→ Data supplied:
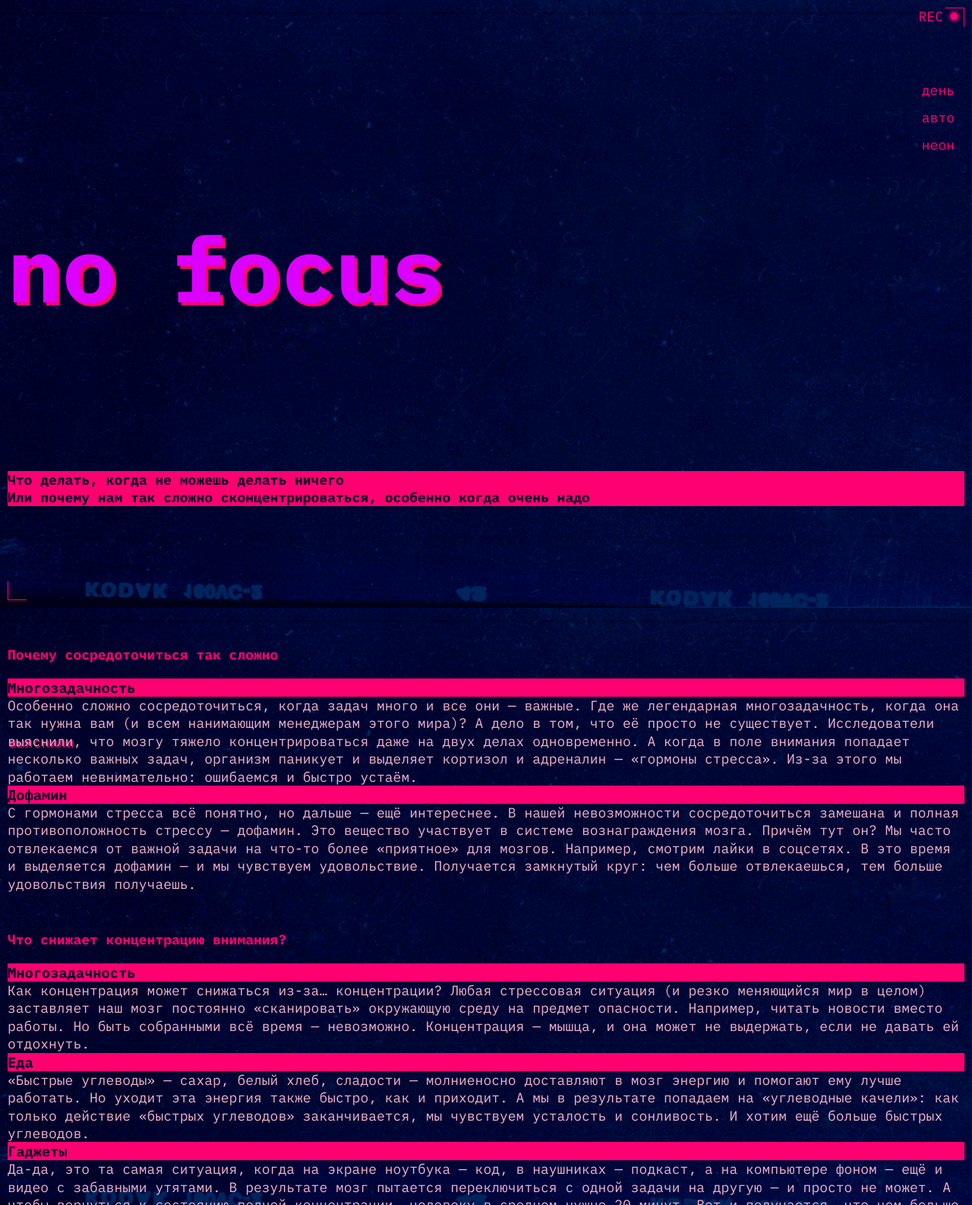
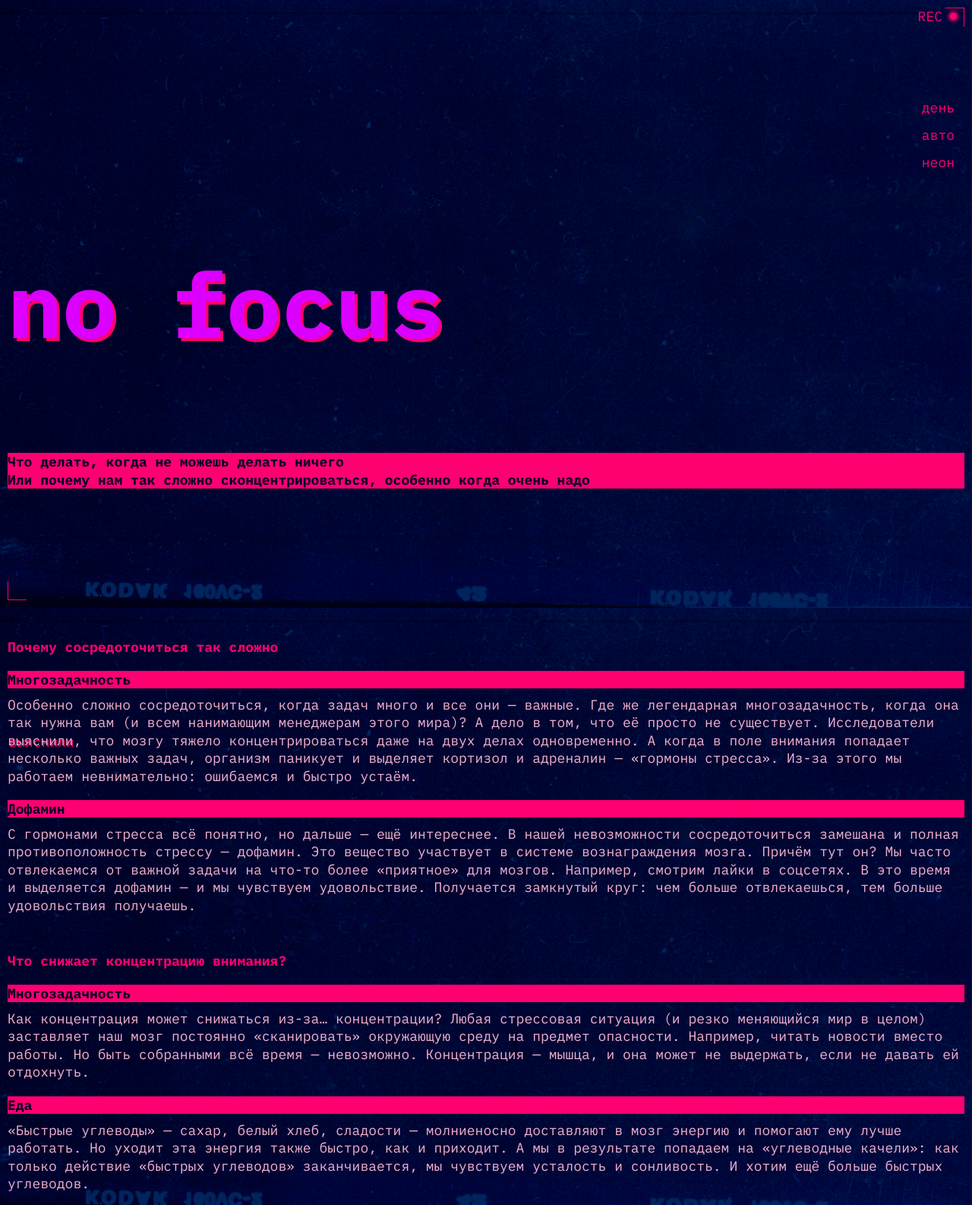
Before and after one commit to Irina-fmn/slozhno-sosredotochitsya-fd, a plain HTML site: page index.html in a window 1280 px wide. Shown: the top 1586 px of the page at 76% size. Drawn offline with Linux system fonts and the light colour scheme.

Commit message:
small size

```diff
--- a/index.html
+++ b/index.html
@@ -169,7 +169,7 @@
               городских пейзажей она наоборот понижается. Можно совместить
               прогулку с физическими упражнениями или бегом — так в мозг
               поступит ещё больше кислорода и он будет лучше работать. Но и
-              простая двадцатиминутная прогулка — тоже отличный вариант. показал
+              простая двадцатиминутная прогулка — тоже отличный вариант.
             </p>
           </article>
           <article class="card">
@@ -193,7 +193,7 @@
         </div>
       </section>
       <section class="content__section">
-        <article class="section__article">
+        <article class="card">
           <h3 class="card__title title-decor">А можно в картинках?</h3>
           <ul class="article__gallery">
             <li class="gallery_nature">
--- a/styles/style.css
+++ b/styles/style.css
@@ -9,15 +9,17 @@
   background-attachment: fixed;
   background-repeat: no-repeat;
   font-family: "IBM Plex Mono", sans-serif;
-  padding: 10px;
+  padding: 0 10px;
 }
+
+/* Заголовок */
 
 .header {
   height: 100vh;
   min-height: 668px;
   display: grid;
   grid-template-rows: 1fr min-content 1fr;
-  padding-bottom: 20px;
+  padding: 10px 0;
 }
 
 .decorated-zone {
@@ -27,7 +29,7 @@
 .decorated-zone::before {
   content: "";
   position: absolute;
-  top: 0;
+  top: 10px;
   right: 0;
   width: 25px;
   height: 25px;
@@ -38,7 +40,7 @@
 .decorated-zone::after {
   content: "";
   position: absolute;
-  bottom: 20px;
+  bottom: 10px;
   left: 0;
   width: 25px;
   height: 25px;
@@ -51,8 +53,8 @@
   text-transform: uppercase;
   font-size: 18px;
   position: absolute;
-  right: 9px;
-  top: 0;
+  right: 10px;
+  top: 10px;
   display: flex;
   align-items: center;
   gap: 10px;
@@ -88,14 +90,22 @@
   padding: 2px 13px 6px 13px;
 }
 
+.header__theme-menu-button:active {
+  outline: 1px solid var(--accent-color);
+}
+
 .header__theme-menu-button:hover {
-  outline: 1px solid var(--accent-color);
+  outline: 1px solid var(--accent-ghost-color);
+}
+
+.header__theme-menu-button:focus-visible {
+  outline: none;
+  border-bottom: 1px solid var(--accent-color);
 }
 
 .title {
   font-size: clamp(7.25rem, 7.0115rem + 1.0178vw, 7.5rem);
   color: var(--logo-color);
-  height: 192px;
   line-height: 82.5%;
 }
 
@@ -115,10 +125,12 @@
   color: var(--title-color);
 }
 
+/* Контент */
+
 .content {
   display: grid;
   gap: 50px;
-  margin: 40px 0;
+  margin-top: 40px;
 }
 
 .content__section {
@@ -133,29 +145,57 @@
   font-weight: bold;
 }
 
+.section__cards {
+  display: flex;
+  flex-direction: column;
+  gap: 20px;
+}
+
+.card {
+  display: flex;
+  flex-direction: column;
+  gap: 10px;
+}
+
+.card__title {
+  font-size: 18px;
+}
+
 .card__text {
-  color: #f1b2ce;
+  color: var(--base-color);
   font-weight: normal;
   font-size: 18px;
   line-height: 23.4px;
 }
 
 .card__subtitle {
+  font-size: 18px;
   font-weight: normal;
 }
 
 .section__link {
   text-shadow: 1.5px 1.5px 0 var(--accent-color);
   text-decoration: none;
+  position: relative;
 }
 
 .section__link:hover {
-  /* border-bottom: 1px solid var(--text-color); */
-  text-decoration: underline;
+  text-decoration: none;
+}
+
+.section__link:hover::after {
+  text-decoration: none;
+  content: "";
+  position: absolute;
+  width: 100%;
+  height: 1px;
+  bottom: 0;
+  left: 0;
+  background-color: var(--base-color);
 }
 
 .section__link:focus-visible {
-  outline: 1px solid var(--text-color);
+  outline: 1px solid var(--base-color);
 }
 
 .article__gallery {
@@ -173,6 +213,7 @@
 .footer {
   height: 100vh;
   min-height: 668px;
+  margin-top: 40px;
   display: flex;
   justify-content: center;
   align-items: center;
--- a/styles/variables.css
+++ b/styles/variables.css
@@ -3,10 +3,11 @@
   и их переопределение под различные устройства
 */
 :root {
-  --bg-image: url('/images/cover-image-dark.png');
+  --bg-image: url("/images/cover-image-dark.png");
   --bg-color: #000028;
   --logo-color: #db00ff;
-  --accent-color: #FF0070;
-  --text-color: #F1B2CE;
+  --accent-color: #ff0070;
+  --accent-ghost-color: #ff007066;
+  --base-color: #f1b2ce;
   --title-color: #000028;
 }
```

→ Your instructions: Only the number should be given: how many lines in the entries above contain the string "size"?

→ Answer: 7